Most consumers who are shopping for a new, energy efficient appliance know to look for the Blue EnergyStar label. The Energy Star label alerts shoppers to supposedly very energy efficient appliances. Many appliances also have a yellow energy guide label. That label tells shoppers specifically how much energy they can save by buying that particular appliance.
Buying an efficient appliance really can help save money by saving energy. Over the past five years, the nation has saved over $61 billion according to the Web site EnergyStar.gov. That translates to a reduction of greenhouse gases equal to taking half the country’s vehicles off the roads for one year.
There’s a problem though, according to Business Week, consumer and environmental groups say it’s often too easy for companies to win the right to display the star. According to descriptions from the Department of Energy (DOE), which manages the Energy Star appliance program, the coveted logo should ideally appear on dishwashers, refrigerators, and other appliances that score in the top 25% for energy efficiency in their categories. But in 2007 some 60% of all dishwasher models on the market qualified, the DOE says. The year before, 92% of them hit the mark. “If the DOE gives Energy Star to everyone, eventually it’s worthless,” says David B. Goldstein, a director at the Natural Resources Defense Council.
NO INDEPENDENT AUDITS
This past summer the nonprofit Consumers Union complained that some companies were gaming the system.
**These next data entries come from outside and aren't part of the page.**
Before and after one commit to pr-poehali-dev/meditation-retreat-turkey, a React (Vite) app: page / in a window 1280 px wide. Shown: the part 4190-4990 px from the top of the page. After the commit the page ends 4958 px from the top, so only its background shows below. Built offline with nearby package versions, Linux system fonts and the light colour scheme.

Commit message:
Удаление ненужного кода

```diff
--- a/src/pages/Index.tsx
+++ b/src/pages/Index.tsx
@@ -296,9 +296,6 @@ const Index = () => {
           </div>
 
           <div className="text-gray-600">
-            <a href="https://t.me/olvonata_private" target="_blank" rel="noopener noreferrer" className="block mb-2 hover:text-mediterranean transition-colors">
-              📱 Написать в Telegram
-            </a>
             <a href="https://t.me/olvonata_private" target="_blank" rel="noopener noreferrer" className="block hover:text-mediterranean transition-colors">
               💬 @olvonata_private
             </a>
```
Its testing labs discovered that two refrigerators—one from Samsung and one from LG Electronics—displayed the logos but only measured up if their icemakers were switched off. When the icemakers were on, the machines exceeded the power consumption stated on their Energy Star labels by 65% and by more than 100%, respectively. “Consumers don’t buy a fridge with this sort or feature to leave it off,” says Steven Saltzman, a deputy editor at Consumer Reports. It turned out that when the refrigerator rule was revised in 2001 and 2004, the icemaking feature was rare for this type of model, and there was no requirement to turn it on during the tests. Spokespeople from both LG and Samsung say the companies are in full compliance with DOE standards.
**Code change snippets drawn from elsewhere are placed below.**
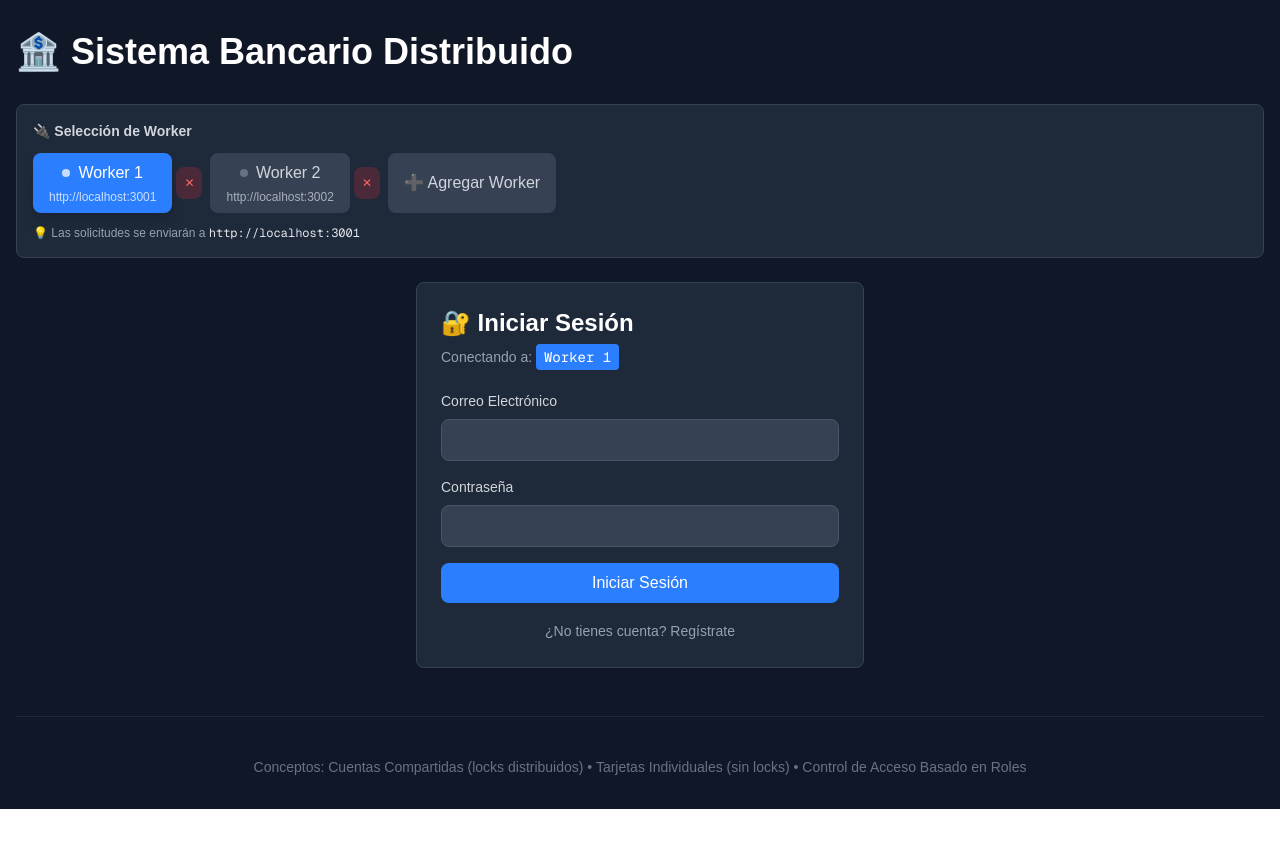
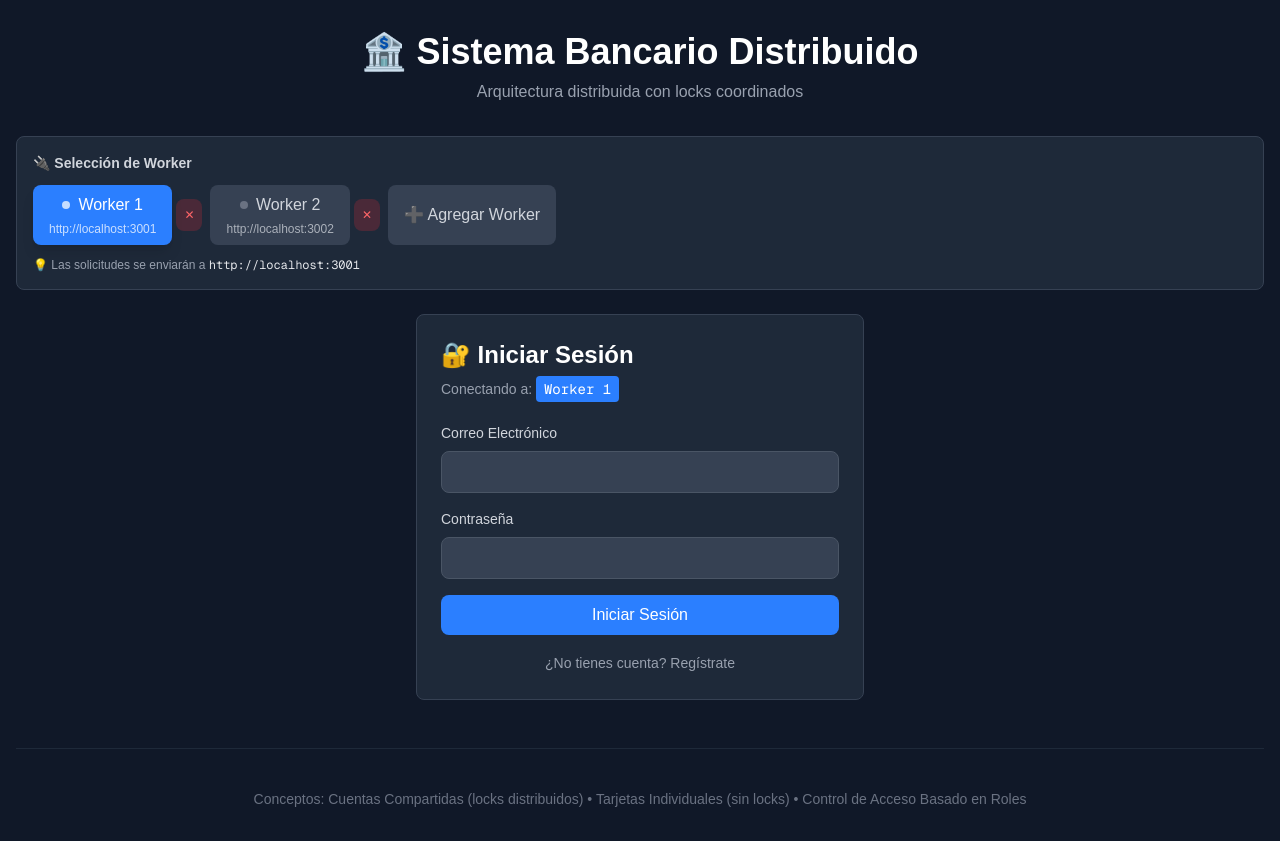
Before and after one commit to PoloBustillo/bancoDistribuidos, a Next.js app in the folder frontend/: page / in a window 1280 px wide. Before the commit the page ends 809 px from the top, so only its background shows below. Built offline with nearby package versions, Linux system fonts and the light colour scheme; no server answers.

Commit message:
fix: Move header rendering inside authentication check in Home component

```diff
--- a/frontend/src/app/page.tsx
+++ b/frontend/src/app/page.tsx
@@ -11,12 +11,16 @@ export default function Home() {
   return (
     <div className="min-h-screen bg-gray-900 text-white">
       <div className="max-w-7xl mx-auto px-4 py-8">
-        {/* Header */}
-        <header className="mb-8">
-          <h1 className="text-4xl font-bold mb-2">
-            🏦 Sistema Bancario Distribuido
-          </h1>
-        </header>
+        {!isAuthenticated && (
+          <header className="mb-8 text-center">
+            <h1 className="text-4xl font-bold mb-2">
+              🏦 Sistema Bancario Distribuido
+            </h1>
+            <p className="text-gray-400">
+              Arquitectura distribuida con locks coordinados
+            </p>
+          </header>
+        )}
 
         {/* Worker Selector - Always visible */}
         <div className="mb-6">
```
Critics also gripe that there is no independent auditor for appliance testing. The DOE can spot-check products, but it mainly relies on companies to test rivals’ wares and to complain if something looks fishy. Such complaints are rare—and it’s not just consumers who suffer. Federal and state governments require the Energy Star for billions of dollars of purchases each year. Last month, Texas offered a statewide sales-tax-free day for Energy Star goods. If the mark loses credibility, that could weaken official efforts to improve efficiency.
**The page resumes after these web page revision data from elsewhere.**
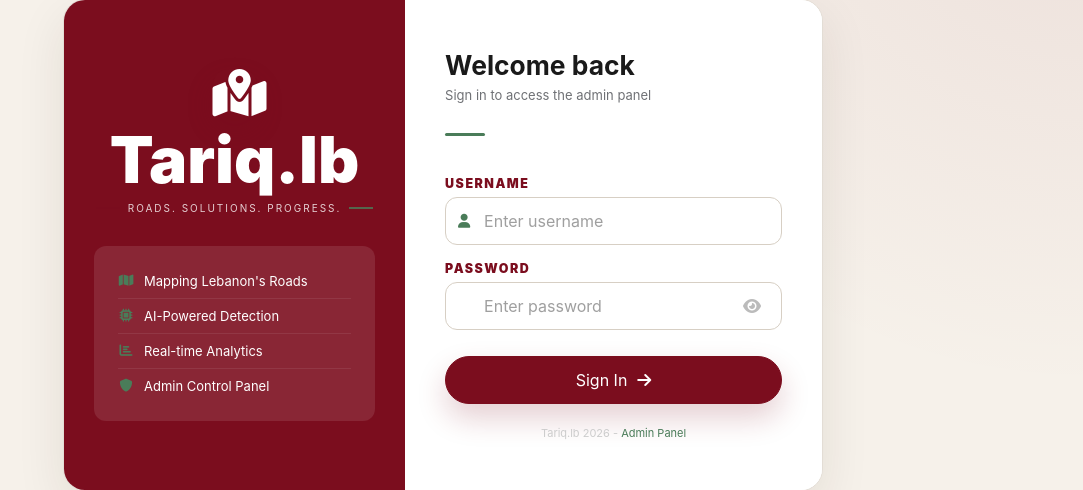
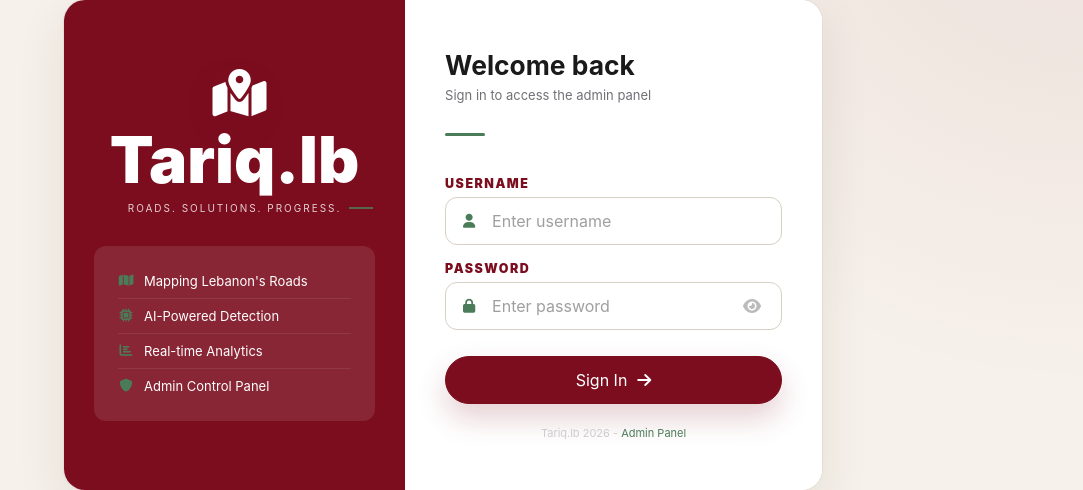
Before and after one commit to Gloria-Hleihel/TechTalks-Tariq.lb, a Flask app: page /admin/login in a window 1280 px wide. Shown: the part 155-645 px from the top of the page, without its empty margins (197-1280 px from the left). Run offline with Flask 3, Linux system fonts and the light colour scheme.

Commit message:
Refine admin password field icon

```diff
--- a/templates/admin/login.html
+++ b/templates/admin/login.html
@@ -159,16 +159,27 @@
 
         .input-wrapper .field-icon {
             position: absolute;
-            left: 13px;
+            left: 14px;
             top: 50%;
+            z-index: 2;
+            width: 20px;
+            display: inline-flex;
+            align-items: center;
+            justify-content: center;
             transform: translateY(-50%);
             color: #4a7c59;
             font-size: 14px;
+            pointer-events: none;
+        }
+
+        .input-wrapper .field-icon i {
+            position: static;
+            transform: none;
         }
 
         input {
             width: 100%;
-            padding: 12px 40px 12px 38px;
+            padding: 12px 48px 12px 46px;
             border: 1.5px solid #e8e8e8;
             border-radius: 8px;
             font-size: 14px;
@@ -183,7 +194,7 @@
 
         .password-wrapper input {
             position: relative;
-            padding-right: 54px;
+            padding-right: 58px;
         }
 
         .toggle-eye {
@@ -316,13 +327,17 @@
                 <input type="hidden" name="_csrf_token" value="{{ csrf_token() }}">
                 <label>Username</label>
                 <div class="input-wrapper">
-                    <i class="fa-solid fa-user field-icon"></i>
+                    <span class="field-icon" aria-hidden="true">
+                        <i class="fa-solid fa-user"></i>
+                    </span>
                     <input type="text" name="username" placeholder="Enter username" required>
                 </div>
 
                 <label>Password</label>
                 <div class="input-wrapper password-wrapper">
-                    <i class="fa-solid fa-lock field-icon"></i>
+                    <span class="field-icon" aria-hidden="true">
+                        <i class="fa-solid fa-lock"></i>
+                    </span>
                     <input type="password" name="password" id="password" placeholder="Enter password" required>
                     <button
                         class="toggle-eye"
```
Until this issue is resolved, read those yellow labels carefully, the fact that an appliance carries the Energy Star label no longer seems to mean that it meets the highest standards of efficiency.